Multi-modal inference: How to add value to infrastructure monitoring data
Dr. Rodrigo Sarlo, Virginia Tech
Hosted by: Soto Structures Lab (www.sotostructures.com)
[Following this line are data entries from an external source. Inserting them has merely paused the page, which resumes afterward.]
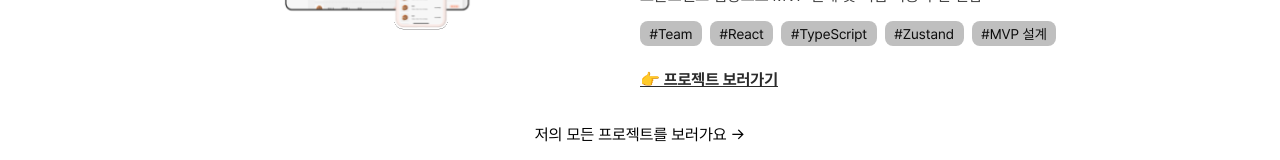
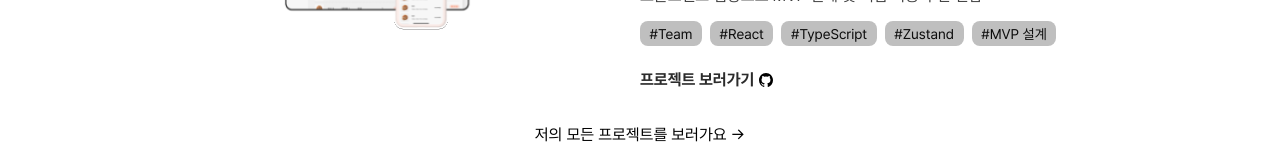
Before and after one commit to taejun0/PortfolioPage, a Next.js app: page / in a window 1280 px wide. Shown: the part 2906-3066 px from the top of the page. Built offline with nearby package versions, Linux system fonts and the light colour scheme; no server answers.

Commit message:
[Fix] #7 - Page 디자인 수정

```diff
--- a/src/features/mainpage/components/four/FourPage.styled.ts
+++ b/src/features/mainpage/components/four/FourPage.styled.ts
@@ -88,7 +88,10 @@ export const ProjectLink = styled.a`
   font-weight: bold;
   color: ${({ theme }) => theme.colors.gray350};
   margin-top: 0.5rem;
-  text-decoration: underline;
+
+  display: flex;
+  align-items: center;
+  gap: 0.25rem;
 
   &:hover {
     color: ${({ theme }) => theme.colors.gray400};
--- a/src/features/mainpage/components/four/FourPage.tsx
+++ b/src/features/mainpage/components/four/FourPage.tsx
@@ -6,7 +6,11 @@ import "swiper/css";
 import "swiper/css/navigation";
 import "swiper/css/pagination";
 
-import { IoArrowBackOutline, IoArrowForwardOutline } from "react-icons/io5";
+import {
+  IoArrowBackOutline,
+  IoArrowForwardOutline,
+  IoLogoGithub,
+} from "react-icons/io5";
 
 const projectList = [
   {
@@ -40,14 +44,6 @@ const projectList = [
     tags: ["Team", "React", "GA", "UX"],
     image: "/images/projects/project3.svg",
     link: "https://github.com/LikeLion-at-DGU/2025_DongBak_Frontend",
-  },
-  {
-    title: "MOHAE",
-    description: `가족 구성원 간 일정·건강·문화생활 공유 플랫폼\n병원 진료 기록, 건강 챌린지, 가족 캘린더 등 일상 케어 기능 포함\nGit 충돌 문제 해결 경험`,
-    period: "2024.06 ~ 2024.08",
-    tags: ["Team", "React", "MVP 설계"],
-    image: "/images/projects/project1.svg",
-    link: "https://github.com/LikeLion-at-DGU/2024-hackathon-2-mohae-frontend",
   },
 ];
 
@@ -93,7 +89,8 @@ const FourPage = () => {
                     target="_blank"
                     rel="noreferrer"
                   >
-                    👉 프로젝트 보러가기
+                    프로젝트 보러가기
+                    <IoLogoGithub />
                   </S.ProjectLink>
                 </S.ProjectInfo>
               </S.ProjectCard>
--- a/src/lib/projectData.ts
+++ b/src/lib/projectData.ts
@@ -309,7 +309,7 @@ export const stacks: ProjectsStack[] = [
     detailDescription:
       "MOHAE는 Django 기반의 백엔드와 React 기반의 프론트엔드로 구성된 가족 건강 및 정서 연결 서비스입니다.\nReact의 컴포넌트 구조를 활용해 캘린더, 챌린지, 병원 예약 등 기능별로 분리된 화면을 구성했고,\nstyled-components를 통해 시각적으로 일관된 UI를 구현하였습니다.\n음성 인식(SpeechRecognition), 음성 출력(SpeechSynthesis), 챌린지 업로드, 알림 시스템 등 다양한 사용자 중심 기능을 통합하였습니다.",
     categories: ["React", "JavaScript", "Django", "Team"],
-    feature: true,
+    feature: false,
     image: "/images/projectsImage/Mohae.png",
     SemiInfo: [
       "2025.07 (해커톤 프로젝트)",
```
The growing popularity of concepts like Smart Cities, Internet-of-things, and Digital Twins means we are collecting more sensor data on infrastructure than ever before. However, raw data alone has little value, what is more important is the information it provides and the decisions that it enables. Certain types of sensing modalities (e.g. accelerometers, cameras, and LIDAR) collect high resolution data that can yield a variety of rich, and sometimes unexpected, information. Through targeted signal processing and analysis, it is possible to infer high-level information for a variety of civil infrastructure applications. “Inference” is the key word, since much of the information contained in physical data is not readily obvious from observation alone. Our lab is multi-modal inference techniques which produce high-level, actionable data, including: 1) Using LIDAR point clouds to infer a building’s structural design, 2) Using traffic cameras to infer structural damage in traffic light masts, 3) Using vibrations to infer building occupancy patterns for operation management. Each of these examples demonstrate one of three main advantages of multi-modal inference techniques. Firstly, they value to certain data acquisition techniques by making them more versatile. Secondly, they are useful for “recycling” existing infrastructure data for a new purpose. Finally, they can be used to design infrastructure hardware which adapts to future needs.